What will happen if (paid for) tv / film downloads go mainstream?

I don't usually like to dabble in technology / market prediction, but I was intrigued by an article in the Guardian today about the prospect of movie downloads displacing DVD as format-of-choice. As the article points out, people still like having something physical to buy / give, and while it may be easy (but perhaps not convenient) for me to get it to the TV screen, it's not easy for the less technically literate. The BBC iPlayer has undoubtedly created a wave of people watching TV in new ways, so it takes little imagination to see it would be possible to make it easy for the masses.

The arguments for the most part mirror those some years ago for MP3 downloads. I now almost never listen to an audio CD, but use my PC, phone and car stereo to play music files. However, there are some key differences. For starters, there is a rental model for film / tv, and some people will watch something once and then never again. However, the most obvious difference to me is the size. To get a music download that rivals or exceeds CD quality is pretty easy. I could, if I so chose, download hundreds of music files per hour, and I could probably shift my entire music collection in less than a day. Movies, by contrast, are many orders of magnitude larger, and about to get even larger with Blu-ray and HD.

Gary Morris, founder of iLoaded, argues that "...in a couple of years' time you'll be able to download a Blu-ray two-hour film in probably 10 or 15 minutes." but it may be a bit longer than that. The BBC iPlayer is causing consternation amongst ISPs, but the bandwidth need is nowhere near Blu-ray quality / size. Even with an ADSL2+ connection, 10 minutes for a Blu-ray film (a dual-layer disk can store 50Gb) may be optimistic, and perhaps the business model won't work if you have to wait a couple of hours for the download. Moreover, as I pay per GB for my connection, it could be cheaper and more convenient to next-day a disc from Amazon than to download it.

All of that would change with optical fibre to my house (and a massive core network upgrade), but that is unlikely to happen in a couple of years - and may be a very long time away depending on the outcomes of a major review. In the meantime, people may be content with lower quality content, but ever-bigger TVs will probably demand higher quality. It all depends on a complex mix of price / convenience / quality that is hard to predict.

The other factor is hard disk space. I find it hard to believe how cheap it is, but it can still get filled up quick-as-you-like if storing films. Backups also become an issue. For IT managers exasperated with employees storing large quantities of MP3s on company file space, movies could tip them over the edge!
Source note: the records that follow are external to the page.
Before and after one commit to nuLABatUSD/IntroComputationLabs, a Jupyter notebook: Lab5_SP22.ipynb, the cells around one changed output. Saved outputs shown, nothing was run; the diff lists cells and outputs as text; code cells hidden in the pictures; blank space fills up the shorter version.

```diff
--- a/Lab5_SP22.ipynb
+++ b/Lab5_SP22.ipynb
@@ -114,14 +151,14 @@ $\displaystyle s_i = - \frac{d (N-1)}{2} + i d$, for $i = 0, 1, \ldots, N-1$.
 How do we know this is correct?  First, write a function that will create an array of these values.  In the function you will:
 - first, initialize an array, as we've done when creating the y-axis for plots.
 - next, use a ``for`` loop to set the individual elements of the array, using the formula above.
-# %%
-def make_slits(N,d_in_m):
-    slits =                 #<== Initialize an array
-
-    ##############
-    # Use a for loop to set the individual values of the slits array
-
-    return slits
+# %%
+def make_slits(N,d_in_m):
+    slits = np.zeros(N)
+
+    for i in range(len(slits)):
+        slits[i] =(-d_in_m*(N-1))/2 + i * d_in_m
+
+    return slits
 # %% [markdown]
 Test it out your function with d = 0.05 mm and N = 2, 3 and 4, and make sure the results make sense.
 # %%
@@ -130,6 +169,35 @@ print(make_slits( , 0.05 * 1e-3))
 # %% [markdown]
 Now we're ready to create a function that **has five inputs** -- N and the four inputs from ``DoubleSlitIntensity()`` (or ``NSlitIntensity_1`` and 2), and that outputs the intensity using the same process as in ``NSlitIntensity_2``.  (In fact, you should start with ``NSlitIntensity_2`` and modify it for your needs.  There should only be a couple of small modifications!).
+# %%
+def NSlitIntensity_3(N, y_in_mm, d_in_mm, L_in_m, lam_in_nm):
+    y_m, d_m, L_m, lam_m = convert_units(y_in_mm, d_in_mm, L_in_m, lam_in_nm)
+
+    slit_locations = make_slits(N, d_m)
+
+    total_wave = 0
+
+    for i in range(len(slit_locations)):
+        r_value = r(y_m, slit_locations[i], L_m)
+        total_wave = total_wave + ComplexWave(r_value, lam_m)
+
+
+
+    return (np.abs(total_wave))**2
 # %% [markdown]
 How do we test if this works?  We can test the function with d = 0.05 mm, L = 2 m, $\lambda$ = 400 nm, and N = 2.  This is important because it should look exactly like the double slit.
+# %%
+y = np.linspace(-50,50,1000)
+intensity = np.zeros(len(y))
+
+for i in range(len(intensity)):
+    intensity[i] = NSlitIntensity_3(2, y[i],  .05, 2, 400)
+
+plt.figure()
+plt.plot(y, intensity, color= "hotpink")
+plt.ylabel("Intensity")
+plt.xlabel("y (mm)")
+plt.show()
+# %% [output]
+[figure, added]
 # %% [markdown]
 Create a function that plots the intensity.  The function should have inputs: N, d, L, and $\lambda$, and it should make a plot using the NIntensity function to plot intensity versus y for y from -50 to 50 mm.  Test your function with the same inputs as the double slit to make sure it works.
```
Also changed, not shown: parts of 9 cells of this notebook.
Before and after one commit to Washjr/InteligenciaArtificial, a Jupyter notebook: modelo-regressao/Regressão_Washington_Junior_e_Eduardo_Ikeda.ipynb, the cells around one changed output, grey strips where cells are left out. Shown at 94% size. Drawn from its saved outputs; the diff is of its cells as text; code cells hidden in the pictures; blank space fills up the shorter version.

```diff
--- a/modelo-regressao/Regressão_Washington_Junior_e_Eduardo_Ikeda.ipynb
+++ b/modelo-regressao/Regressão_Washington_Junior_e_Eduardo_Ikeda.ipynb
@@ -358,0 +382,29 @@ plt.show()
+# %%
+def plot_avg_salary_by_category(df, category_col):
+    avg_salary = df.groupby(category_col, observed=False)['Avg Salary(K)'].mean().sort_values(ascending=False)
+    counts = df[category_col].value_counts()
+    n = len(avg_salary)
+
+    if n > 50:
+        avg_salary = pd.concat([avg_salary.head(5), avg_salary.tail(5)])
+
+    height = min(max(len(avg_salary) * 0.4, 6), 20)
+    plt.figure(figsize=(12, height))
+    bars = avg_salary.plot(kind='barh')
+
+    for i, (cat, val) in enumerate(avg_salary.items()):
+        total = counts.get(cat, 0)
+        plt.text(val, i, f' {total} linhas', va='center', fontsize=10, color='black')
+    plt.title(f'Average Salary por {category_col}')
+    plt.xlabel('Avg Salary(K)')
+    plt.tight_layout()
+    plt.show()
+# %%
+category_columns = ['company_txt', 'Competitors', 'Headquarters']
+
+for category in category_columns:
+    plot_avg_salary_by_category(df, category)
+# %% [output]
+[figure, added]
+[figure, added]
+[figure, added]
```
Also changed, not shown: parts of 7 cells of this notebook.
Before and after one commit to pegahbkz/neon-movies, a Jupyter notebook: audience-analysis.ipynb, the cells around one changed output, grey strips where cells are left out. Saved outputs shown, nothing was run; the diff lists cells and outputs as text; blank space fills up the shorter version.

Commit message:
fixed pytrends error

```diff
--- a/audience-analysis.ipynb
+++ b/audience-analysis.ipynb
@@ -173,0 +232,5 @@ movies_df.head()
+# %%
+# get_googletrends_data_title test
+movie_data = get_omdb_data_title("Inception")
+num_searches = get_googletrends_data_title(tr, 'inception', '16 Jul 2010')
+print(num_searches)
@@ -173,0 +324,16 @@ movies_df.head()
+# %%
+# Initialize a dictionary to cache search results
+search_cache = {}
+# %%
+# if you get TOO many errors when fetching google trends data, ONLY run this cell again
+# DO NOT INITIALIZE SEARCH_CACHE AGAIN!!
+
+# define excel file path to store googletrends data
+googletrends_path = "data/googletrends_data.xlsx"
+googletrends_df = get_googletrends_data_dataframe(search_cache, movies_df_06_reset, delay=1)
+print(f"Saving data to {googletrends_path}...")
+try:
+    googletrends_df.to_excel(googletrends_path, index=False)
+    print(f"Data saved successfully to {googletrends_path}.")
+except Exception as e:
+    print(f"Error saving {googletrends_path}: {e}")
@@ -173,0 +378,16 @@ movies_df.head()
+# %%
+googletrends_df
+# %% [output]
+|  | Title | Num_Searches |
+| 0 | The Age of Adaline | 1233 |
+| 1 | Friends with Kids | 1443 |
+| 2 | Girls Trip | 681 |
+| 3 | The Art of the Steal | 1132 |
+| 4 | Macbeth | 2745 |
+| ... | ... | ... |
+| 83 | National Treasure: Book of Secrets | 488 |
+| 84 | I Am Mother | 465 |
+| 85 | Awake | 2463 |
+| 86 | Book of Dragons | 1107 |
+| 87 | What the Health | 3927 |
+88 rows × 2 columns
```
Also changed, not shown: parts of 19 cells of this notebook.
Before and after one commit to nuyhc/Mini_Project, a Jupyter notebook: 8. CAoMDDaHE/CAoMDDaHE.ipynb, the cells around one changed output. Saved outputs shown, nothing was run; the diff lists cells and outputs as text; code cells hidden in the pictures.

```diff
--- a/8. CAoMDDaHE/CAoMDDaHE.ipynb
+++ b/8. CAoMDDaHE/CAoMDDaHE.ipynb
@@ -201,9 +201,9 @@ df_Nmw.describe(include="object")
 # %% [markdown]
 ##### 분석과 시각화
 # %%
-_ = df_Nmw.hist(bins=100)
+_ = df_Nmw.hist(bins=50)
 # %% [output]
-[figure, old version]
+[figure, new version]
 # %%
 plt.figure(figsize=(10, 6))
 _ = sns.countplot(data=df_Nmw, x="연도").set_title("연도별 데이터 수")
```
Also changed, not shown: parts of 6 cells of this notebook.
So my prediction...urgh, I can't believe I'm making a prediction...is that physical discs have a substantial life left in them - at least until we have fibre to the home, but that when the change comes because of the right service (a-la-iPlayer), it will move quickly.

About the author

Thoughts on membership, the profession, and the occasional pseudo-random topic from David Evans, former BCS Policy and Community Director.